Our radiation therapy options for treating glioblastoma include:

Intensity-modulated radiation therapy (IMRT)

The need to minimize radiation exposure to healthy brain tissues presents a challenge in treating glioblastoma with radiation therapy. Through the use of a computer-controlled linear accelerator, IMRT facilitates the highly precise delivery of radiation. By controlling (modulating) the intensity of the beam, the linear accelerator conforms the radiation to the three-dimensional (3-D) shape of the tumor, focusing a high dose on the cancerous cells with minimal exposure to healthy cells.

Stereotactic radiosurgery

A highly precise form of radiation therapy that may be used to treat glioblastoma near critical brain structures, stereotactic radiosurgery delivers narrow energy beams to a tumor from multiple angles. Guided by CT or MRI scans, a physician identifies the exact location of the tumor, then uses a computer to regulate the radiation dose.


Like most other cancerous cells, glioblastoma cells divide very quickly, creating more and more abnormal cells that accumulate and form a tumor. Often used in combination with radiation therapy, chemotherapy involves the systemic use of anticancer drugs to impair or destroy rapidly dividing cells. Chemotherapy medications, which can be injected or taken orally, may include radio sensitizers to enhance the effectiveness of concurrent radiation therapy.


Immunotherapy is a potential glioblastoma treatment that capitalizes on the power of the body’s immune system by helping it to recognize, target and destroy cancerous cells. One approach involves the use of “checkpoint inhibitors.” These drugs work by altering certain molecules known as “immune checkpoints,” which keep the immune system from becoming overactive and attacking healthy tissues. Tumor cells often over-produce immune checkpoints; as a result, they are able to shield themselves from the immune system’s cancer-fighting T-cells. Checkpoint inhibitors can effectively “release the brakes,” thereby exposing the rogue cancer cells to the T-cells.

check mark symbol Medically reviewed by Michael Vogelbaum, MD, PhD, Program Leader, Chief of Neurosurgery, Neuro-Oncology Program.

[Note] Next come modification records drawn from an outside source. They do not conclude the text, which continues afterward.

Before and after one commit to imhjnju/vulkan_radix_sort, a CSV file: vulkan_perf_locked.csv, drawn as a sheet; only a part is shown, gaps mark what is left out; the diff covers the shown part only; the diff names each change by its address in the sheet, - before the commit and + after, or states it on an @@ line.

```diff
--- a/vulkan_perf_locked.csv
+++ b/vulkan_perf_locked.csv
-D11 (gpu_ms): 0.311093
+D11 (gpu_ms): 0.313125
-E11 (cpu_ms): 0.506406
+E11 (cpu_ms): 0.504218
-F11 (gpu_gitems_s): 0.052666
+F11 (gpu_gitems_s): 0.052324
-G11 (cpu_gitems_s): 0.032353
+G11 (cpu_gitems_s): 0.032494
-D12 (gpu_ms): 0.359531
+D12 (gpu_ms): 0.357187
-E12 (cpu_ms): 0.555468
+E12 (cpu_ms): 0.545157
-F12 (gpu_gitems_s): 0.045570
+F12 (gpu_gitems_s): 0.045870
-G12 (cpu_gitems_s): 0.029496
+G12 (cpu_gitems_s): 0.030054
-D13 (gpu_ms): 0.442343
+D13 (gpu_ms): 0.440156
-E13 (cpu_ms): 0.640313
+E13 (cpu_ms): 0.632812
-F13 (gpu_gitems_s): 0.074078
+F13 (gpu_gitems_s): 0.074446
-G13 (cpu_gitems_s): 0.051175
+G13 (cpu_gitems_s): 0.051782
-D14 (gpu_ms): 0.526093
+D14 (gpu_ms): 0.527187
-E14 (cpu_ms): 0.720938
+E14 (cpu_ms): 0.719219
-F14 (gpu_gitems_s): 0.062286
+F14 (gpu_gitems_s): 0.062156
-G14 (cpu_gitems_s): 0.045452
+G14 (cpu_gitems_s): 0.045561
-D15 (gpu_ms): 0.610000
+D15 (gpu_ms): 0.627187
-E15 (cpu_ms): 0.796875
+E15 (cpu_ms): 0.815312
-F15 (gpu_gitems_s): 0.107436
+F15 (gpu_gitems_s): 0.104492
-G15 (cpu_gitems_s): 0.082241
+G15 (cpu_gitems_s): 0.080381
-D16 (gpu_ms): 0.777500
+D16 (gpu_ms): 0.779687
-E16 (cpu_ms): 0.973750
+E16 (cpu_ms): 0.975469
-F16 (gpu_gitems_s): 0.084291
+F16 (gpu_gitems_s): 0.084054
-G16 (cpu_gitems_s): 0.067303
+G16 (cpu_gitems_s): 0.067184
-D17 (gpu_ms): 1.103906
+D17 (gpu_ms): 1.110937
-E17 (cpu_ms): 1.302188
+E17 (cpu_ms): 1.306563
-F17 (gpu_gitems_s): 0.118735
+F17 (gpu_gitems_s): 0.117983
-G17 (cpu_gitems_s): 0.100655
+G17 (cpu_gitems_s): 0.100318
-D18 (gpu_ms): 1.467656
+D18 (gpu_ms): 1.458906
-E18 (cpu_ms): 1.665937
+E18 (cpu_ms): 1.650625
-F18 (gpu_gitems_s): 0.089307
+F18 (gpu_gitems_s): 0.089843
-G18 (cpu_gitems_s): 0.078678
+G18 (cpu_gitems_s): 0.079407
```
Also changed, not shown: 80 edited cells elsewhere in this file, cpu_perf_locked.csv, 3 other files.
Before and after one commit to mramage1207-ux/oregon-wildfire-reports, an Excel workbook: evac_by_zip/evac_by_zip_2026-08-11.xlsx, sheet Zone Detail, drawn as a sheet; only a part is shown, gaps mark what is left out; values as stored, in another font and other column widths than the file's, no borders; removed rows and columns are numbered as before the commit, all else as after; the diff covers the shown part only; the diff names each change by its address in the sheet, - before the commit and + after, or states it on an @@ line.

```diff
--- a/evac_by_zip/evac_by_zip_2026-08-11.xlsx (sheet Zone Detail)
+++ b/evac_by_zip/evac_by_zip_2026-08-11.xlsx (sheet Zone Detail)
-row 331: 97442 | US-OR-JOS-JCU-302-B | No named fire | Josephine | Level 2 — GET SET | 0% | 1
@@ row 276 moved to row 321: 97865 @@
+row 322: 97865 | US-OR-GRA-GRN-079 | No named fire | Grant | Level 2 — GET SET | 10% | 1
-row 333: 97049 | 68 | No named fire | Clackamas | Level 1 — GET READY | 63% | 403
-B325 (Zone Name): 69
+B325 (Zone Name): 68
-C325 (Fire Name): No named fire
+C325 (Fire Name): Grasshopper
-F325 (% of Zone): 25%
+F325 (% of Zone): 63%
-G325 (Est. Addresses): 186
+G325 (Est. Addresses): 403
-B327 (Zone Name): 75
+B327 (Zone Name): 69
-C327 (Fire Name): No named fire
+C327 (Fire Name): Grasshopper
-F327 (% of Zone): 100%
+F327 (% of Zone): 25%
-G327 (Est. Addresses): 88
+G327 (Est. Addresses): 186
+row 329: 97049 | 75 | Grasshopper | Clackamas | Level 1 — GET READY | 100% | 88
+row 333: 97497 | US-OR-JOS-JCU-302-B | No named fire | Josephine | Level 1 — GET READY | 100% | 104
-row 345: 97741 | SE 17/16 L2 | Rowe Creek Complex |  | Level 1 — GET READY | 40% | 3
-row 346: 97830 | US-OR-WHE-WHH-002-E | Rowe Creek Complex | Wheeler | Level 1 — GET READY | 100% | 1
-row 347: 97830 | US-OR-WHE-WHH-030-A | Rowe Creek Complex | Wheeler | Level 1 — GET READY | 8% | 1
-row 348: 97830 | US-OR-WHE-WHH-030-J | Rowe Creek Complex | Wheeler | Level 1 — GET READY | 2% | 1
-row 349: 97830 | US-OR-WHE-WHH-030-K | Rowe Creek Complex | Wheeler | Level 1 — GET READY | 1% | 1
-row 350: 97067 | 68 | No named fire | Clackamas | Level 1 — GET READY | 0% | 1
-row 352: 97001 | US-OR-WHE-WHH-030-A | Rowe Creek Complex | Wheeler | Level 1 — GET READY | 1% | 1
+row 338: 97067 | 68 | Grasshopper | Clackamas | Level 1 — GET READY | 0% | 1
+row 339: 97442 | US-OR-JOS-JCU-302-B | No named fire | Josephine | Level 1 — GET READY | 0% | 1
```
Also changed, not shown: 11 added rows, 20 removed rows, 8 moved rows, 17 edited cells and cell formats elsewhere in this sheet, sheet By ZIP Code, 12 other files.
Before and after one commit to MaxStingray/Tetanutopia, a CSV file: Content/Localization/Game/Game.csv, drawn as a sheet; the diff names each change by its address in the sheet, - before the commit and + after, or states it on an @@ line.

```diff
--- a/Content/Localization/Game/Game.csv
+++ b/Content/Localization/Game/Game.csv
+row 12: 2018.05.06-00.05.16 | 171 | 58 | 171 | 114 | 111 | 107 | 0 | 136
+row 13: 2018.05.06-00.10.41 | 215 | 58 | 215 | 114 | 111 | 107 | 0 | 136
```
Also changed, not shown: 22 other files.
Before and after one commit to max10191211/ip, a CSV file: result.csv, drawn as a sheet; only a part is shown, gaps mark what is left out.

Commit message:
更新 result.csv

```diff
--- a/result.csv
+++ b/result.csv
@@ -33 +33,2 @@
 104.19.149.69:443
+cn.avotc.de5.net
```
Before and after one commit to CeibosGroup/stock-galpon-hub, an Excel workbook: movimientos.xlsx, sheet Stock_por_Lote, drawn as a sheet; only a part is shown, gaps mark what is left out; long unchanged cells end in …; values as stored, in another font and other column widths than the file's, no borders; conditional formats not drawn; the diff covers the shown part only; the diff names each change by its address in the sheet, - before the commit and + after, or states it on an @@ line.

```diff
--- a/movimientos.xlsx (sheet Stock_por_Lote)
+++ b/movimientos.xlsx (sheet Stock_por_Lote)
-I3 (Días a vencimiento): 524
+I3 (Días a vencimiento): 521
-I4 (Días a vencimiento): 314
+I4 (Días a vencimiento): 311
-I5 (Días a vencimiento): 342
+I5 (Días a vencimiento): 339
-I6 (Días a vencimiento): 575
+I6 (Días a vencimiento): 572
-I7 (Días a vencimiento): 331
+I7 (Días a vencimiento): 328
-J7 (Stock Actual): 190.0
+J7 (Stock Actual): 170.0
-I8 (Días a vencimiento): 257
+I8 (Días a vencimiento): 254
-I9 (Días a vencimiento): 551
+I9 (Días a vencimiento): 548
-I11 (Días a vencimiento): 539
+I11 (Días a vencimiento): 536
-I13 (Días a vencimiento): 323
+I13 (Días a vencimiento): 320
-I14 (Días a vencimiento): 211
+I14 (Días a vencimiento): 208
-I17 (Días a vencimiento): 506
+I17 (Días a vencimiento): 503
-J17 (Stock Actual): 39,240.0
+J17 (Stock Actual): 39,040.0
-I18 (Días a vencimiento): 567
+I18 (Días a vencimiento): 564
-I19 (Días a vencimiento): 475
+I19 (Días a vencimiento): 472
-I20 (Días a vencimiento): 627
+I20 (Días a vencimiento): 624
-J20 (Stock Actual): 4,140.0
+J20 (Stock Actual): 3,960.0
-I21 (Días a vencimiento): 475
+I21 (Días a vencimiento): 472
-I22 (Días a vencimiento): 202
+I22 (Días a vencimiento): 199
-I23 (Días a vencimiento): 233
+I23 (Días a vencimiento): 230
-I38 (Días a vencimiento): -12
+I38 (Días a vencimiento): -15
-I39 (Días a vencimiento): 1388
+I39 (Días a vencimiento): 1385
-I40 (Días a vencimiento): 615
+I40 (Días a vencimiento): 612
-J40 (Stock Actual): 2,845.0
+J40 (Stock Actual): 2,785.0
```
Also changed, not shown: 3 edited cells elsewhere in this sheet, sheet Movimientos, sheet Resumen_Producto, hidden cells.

To learn more about Moffitt’s approach to glioblastoma treatment or to make an appointment with a specialist in our Neuro-Oncology Program, please call 1-888-663-3488 or complete our new patient registration form online.